An Open Letter on Open Access

Dear Tri-Agency,

I was delighted to see your announcement last summer that the Tri-Agency, representing Canada’s major research funders (CHIR, NSERC, SSHRC), have decided to review your Open Access Policy on Publications. Your continuing efforts to increase the public’s ability to consult research and scholarship through this policy are admirable. Having seen your invitation for public input on the review process, I wanted to make a small contribution, as a professor of education who started a Public Knowledge Project 25 years ago to support public access to research, and as a school teacher before that keen to awaken young people’s interest in new areas of knowledge. Given the intellectual property rights at issue, I thought I might also take advantage of my Slaw column to make this an open letter.

The goal of your policy review is to further “peer-reviewed journal publications arising from agency-supported research [are] freely available, without subscription or fee, at the time of publication” (my emphasis). This last phrase represents the one change the Tri-Agency is currently considering. It involves eliminating the policy’s current allowance of an embargo period, which permits publishers to delay open access by 12-months after the publication first appears. At one level, gaining public access to research “at the time of publication” is no small thing. The first year of publication, especially for biomedical research, may well be when an article can have its greatest impact. The change will result in a small increase in open access (if only to authors’ final drafts) and will align Canada’s policy with a similar move by U.S. funding agencies scheduled to come into effect, following a parallel a review process, at the same time.

Given that you have set aside more than two years for this review, I’d like to propose expanding the agenda beyond this small, if still significant, adjustment to a public access policy that can be traced back nearly two decades in the U.S. At the time the policy originally took shape, publishers held that efforts to bring about open access to research violated their intellectual property rights in this body of work. First the American and then the Canadian funding agencies countered the publishers’ claim by, in effect, asserting their own proprietary claims to “agency-supported research,” for which they sought open access, if after an embargo period intended to protect the publishers’ subscriptions.

Today, it’s a different story for open access, following the pandemic and in the face of devastating climate change. Amid fake news and talk of post-truth, open access is currently held by publishers, researchers, and universities alike to be the future of scholarly publishing. Open access is seen as key to an open science movement that is proving vital to a global response to a wide range of threats to humankind. This consensus around open access’ value is taking a variety of publishing forms, from shifting publishing costs to authors from subscriptions to asking libraries to support open access journals. The question today is not about embargo lengths nor about who funded this or that study.
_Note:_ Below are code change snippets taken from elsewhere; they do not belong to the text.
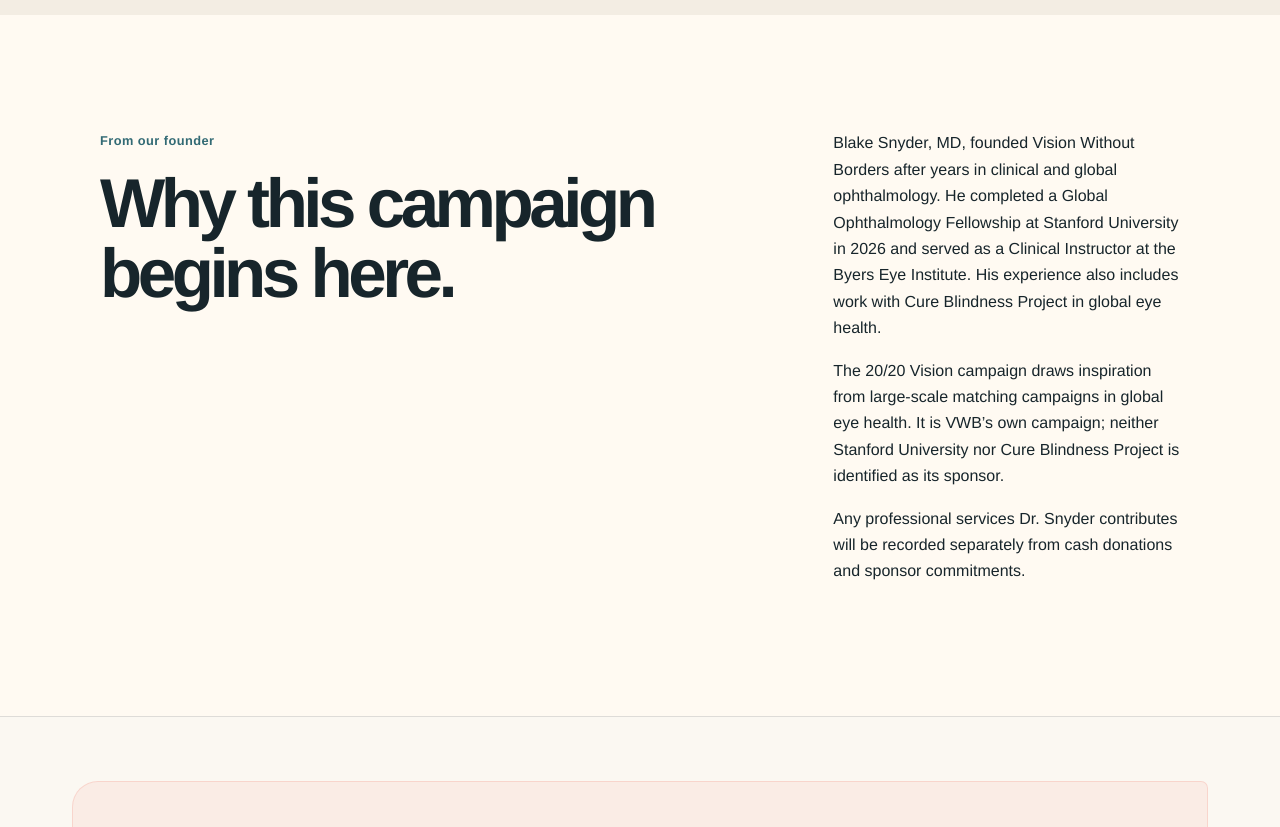
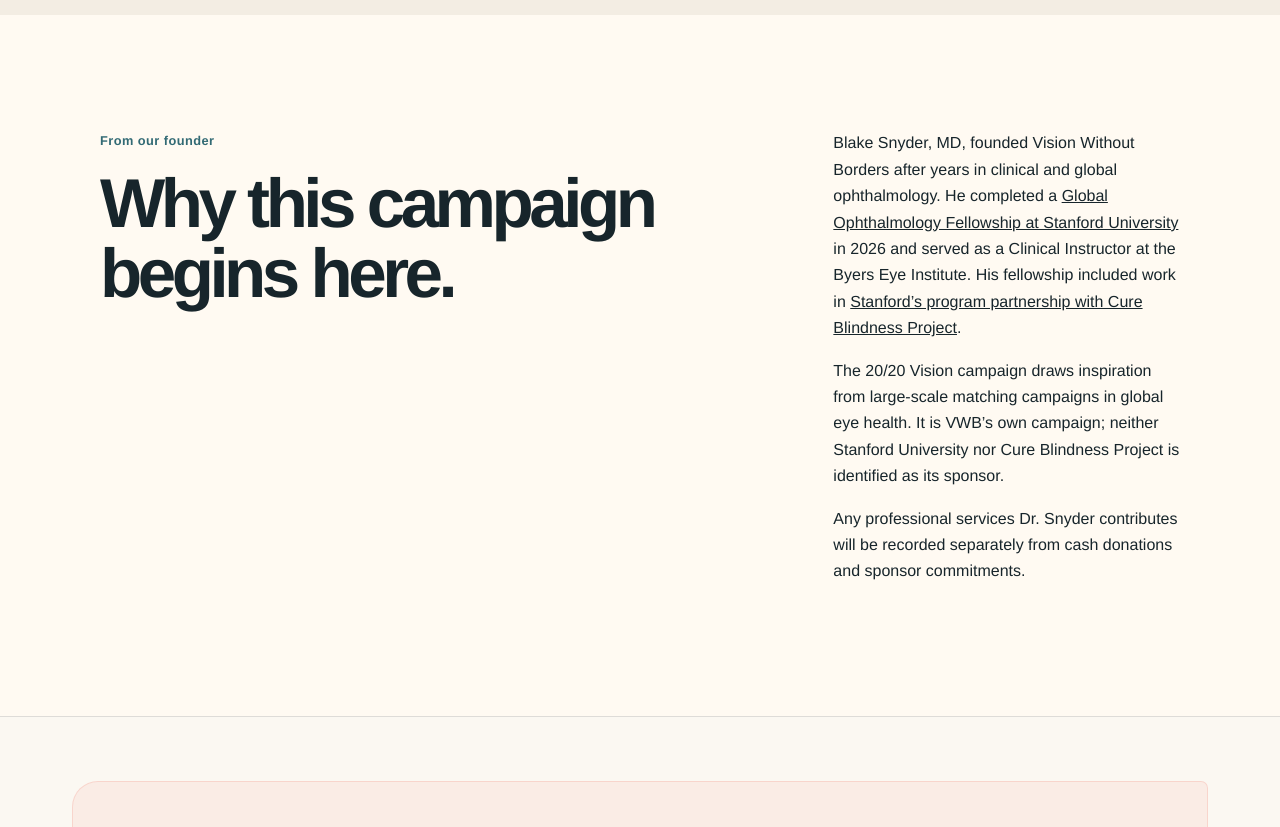
Before and after one commit to aliciavissuet/vwb, a plain HTML site: page 2020/index.html in a window 1280 px wide. Shown: the part 2960-3787 px from the top of the page. Drawn offline with Linux system fonts and the light colour scheme.

Commit message:
VWB-12 Clarify founder fellowship partnership

```diff
--- a/2020/index.html
+++ b/2020/index.html
@@ -30,7 +30,7 @@
 
       <section class="campaign-sponsor-section" aria-labelledby="campaign-sponsor-title"><div class="section-shell campaign-sponsor-grid"><div><p class="section-kicker">One lead partner</p><h2 id="campaign-sponsor-title">A $20,000 Founding Sponsor Opportunity.</h2><p data-campaign-sponsor-intro>We are seeking one sponsor for a proposed $20,000 matching commitment. If documented and fulfilled under agreed terms, it could bring the combined cash outcome to $40,000.</p><p><strong data-campaign-match-status>Matching status: Seeking Sponsor</strong></p><p data-campaign-match-detail>No match is confirmed. Eligibility, deadline, and whether the match covers the initial foundation contribution or only new gifts would be set in a signed agreement.</p><a class="button button-primary" href="/sponsor/#founding-sponsor">Explore the sponsor opportunity</a></div><div class="campaign-outcome-card"><span>Potential combined cash outcome</span><strong>$40,000</strong><p>$20,000 community goal + a proposed $20,000 founding sponsor commitment, if secured and fulfilled.</p></div></div></section>
 
-      <section class="campaign-story-section" aria-labelledby="campaign-story-title"><div class="section-shell campaign-story-grid"><div><p class="section-kicker">From our founder</p><h2 id="campaign-story-title">Why this campaign begins here.</h2></div><div><p>Blake Snyder, MD, founded Vision Without Borders after years in clinical and global ophthalmology. He completed a Global Ophthalmology Fellowship at Stanford University in 2026 and served as a Clinical Instructor at the Byers Eye Institute. His experience also includes work with Cure Blindness Project in global eye health.</p><p>The 20/20 Vision campaign draws inspiration from large-scale matching campaigns in global eye health. It is VWB’s own campaign; neither Stanford University nor Cure Blindness Project is identified as its sponsor.</p><p>Any professional services Dr. Snyder contributes will be recorded separately from cash donations and sponsor commitments.</p></div></div></section>
+      <section class="campaign-story-section" aria-labelledby="campaign-story-title"><div class="section-shell campaign-story-grid"><div><p class="section-kicker">From our founder</p><h2 id="campaign-story-title">Why this campaign begins here.</h2></div><div><p>Blake Snyder, MD, founded Vision Without Borders after years in clinical and global ophthalmology. He completed a <a href="https://profiles.stanford.edu/blake-snyder" target="_blank" rel="noreferrer">Global Ophthalmology Fellowship at Stanford University</a> in 2026 and served as a Clinical Instructor at the Byers Eye Institute. His fellowship included work in <a href="https://med.stanford.edu/ophthalmology/education/fellowships---advanced-training/global-ophthalmology-program.html" target="_blank" rel="noreferrer">Stanford’s program partnership with Cure Blindness Project</a>.</p><p>The 20/20 Vision campaign draws inspiration from large-scale matching campaigns in global eye health. It is VWB’s own campaign; neither Stanford University nor Cure Blindness Project is identified as its sponsor.</p><p>Any professional services Dr. Snyder contributes will be recorded separately from cash donations and sponsor commitments.</p></div></div></section>
 
       <footer class="site-footer" aria-label="Footer"><div class="footer-shell"><a class="footer-brand" href="/" aria-label="Vision Without Borders home"><span class="footer-brand-mark" aria-hidden="true"></span><span>Vision Without Borders</span></a><nav class="footer-links" aria-label="Footer links"><a href="/mission">Mission</a><a href="/about">About</a><a href="/timeline">Timeline</a><a href="/news">News &amp; Research</a><a href="/sponsor">Partnerships</a><a href="/donate">Donate</a><a href="/contact">Contact</a></nav></div></footer>
     </main>
```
It is about how to ensure that all of the science is open at a fair price. It is about how to bring about open access in a timely way, without the big publishers’ open-access profiteering, to which this and this study, among others, point. The question today, then, is far more about finding financially sustainable ways of making open access the operating principle for research because it is a better way to do science.
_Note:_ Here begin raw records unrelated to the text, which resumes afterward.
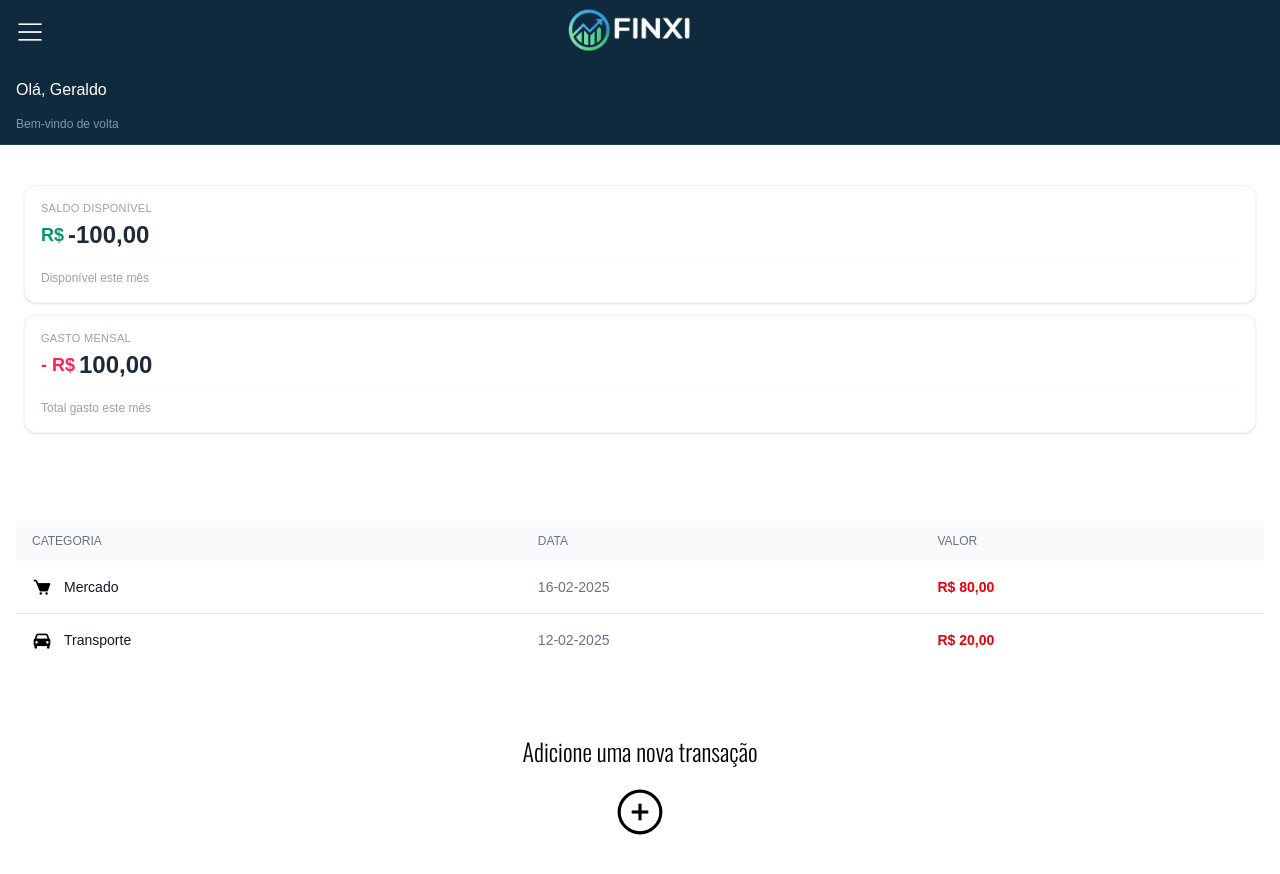
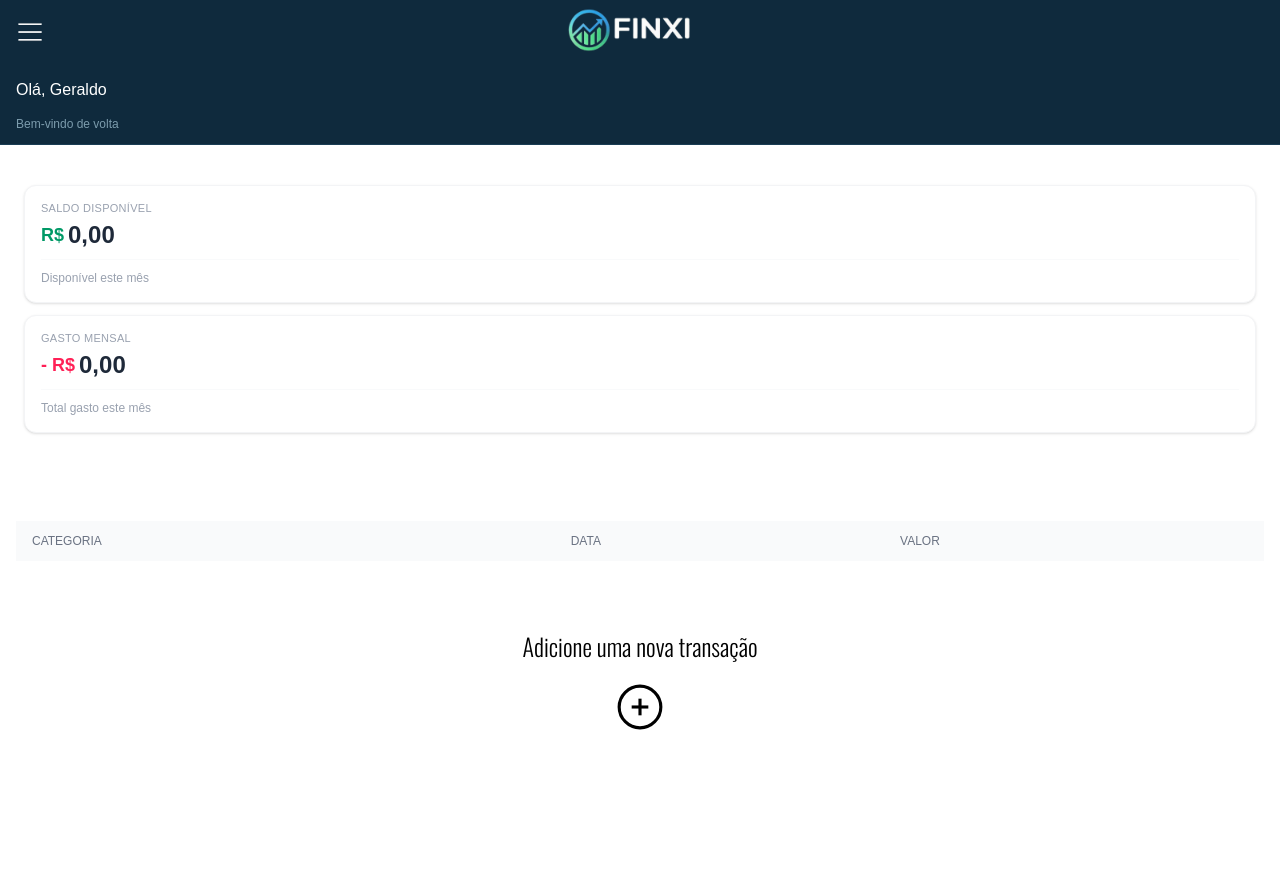
Before and after one commit to dilucas00/web-app-responsive, a React (Vite) app in the folder finxi-webapp/: page / in a window 1280 px wide. Shown: the top 874 px of the page. Built offline with nearby package versions, Linux system fonts and the light colour scheme.

Commit message:
começar o app com informações zeradas

```diff
--- a/finxi-webapp/src/components/FinanceManager.jsx
+++ b/finxi-webapp/src/components/FinanceManager.jsx
@@ -4,23 +4,7 @@ import AddTransaction from './AddTransaction';
 import CardBalance from './CardBalance';
 
 function FinanceManager() {
-  const [transactions, setTransactions] = useState([
-    {
-      category: "Mercado",
-      date: "16-02-2025",
-      value: -80,
-      icon: "bx bxs-cart",
-      color: "white"
-    },
-    {
-      category: "Transporte",
-      date: "12-02-2025",
-      value: -20,
-      icon: "bx bxs-car",
-      color: "text-green"
-    },
-
-  ]);
+  const [transactions, setTransactions] = useState([]);
 
   // Calcula os totais
   const totalBalance = transactions.reduce((acc, transaction) => acc + transaction.value, 0);
```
Here, then, is the Tri-Agency’s opportunity to demonstrate Canada’s research leadership (if perhaps in association with its American research-funding counterparts). It certainly has the power to convene scholarly publishing’s stakeholders around this emerging open access consensus. By calling, as well, on those who study scholarly publishing, the Tri-Agency could pose the challenge to all bodies, through a series of meetings, of agreeing on a feasible means of achieving universal and sustainable open access on a timeline measured in years, instead of the decades we now face. You may object that the big publishers will have no interest in such a gathering. Yet publishers I’ve spoken to have confided to me that they lack a narrative for what an open access future will ultimately mean for their businesses. They have as much to gain by such a policy agreement as any party.

In earlier columns, I have brought forward what I consider to be viable strategies, including, in the short term, the subscribe-to-open model that is gaining ground among publishers. For the longer term, I’ve offered a plan for copyright reform involving instituting statutory licensing for research publications. And mine is but one of the voices concerned with opening research and scholarship to a wider readership. Among the proven instances in moving subscription journals to open access is the Partnership for Open Access, involving library support for journals, led by my colleague Tanja Neiman, Executive Director of Érudit.

It only seems right, I finally want to suggest to you, that an extended review of the Tri-Agency’s open access policy takes advantage of the work that its respective agencies have sponsored on this very theme. Rather than reaching back to tweak a policy from an earlier era, the Tri-Agency has an opportunity to seize the momentum of this open access consensus to help establish principles and policies that can bring about open science across the board. The future we currently face calls for nothing less.

John Willinsky


  1. Agreed. Well said!

  2. Thanks, Noel, for your comment.

  3. And I meant to add that I’ve since heard that the Tri-Agency is planning to hold public hearings at which I and others will have an opportunities to discuss our ideas about how it could do better.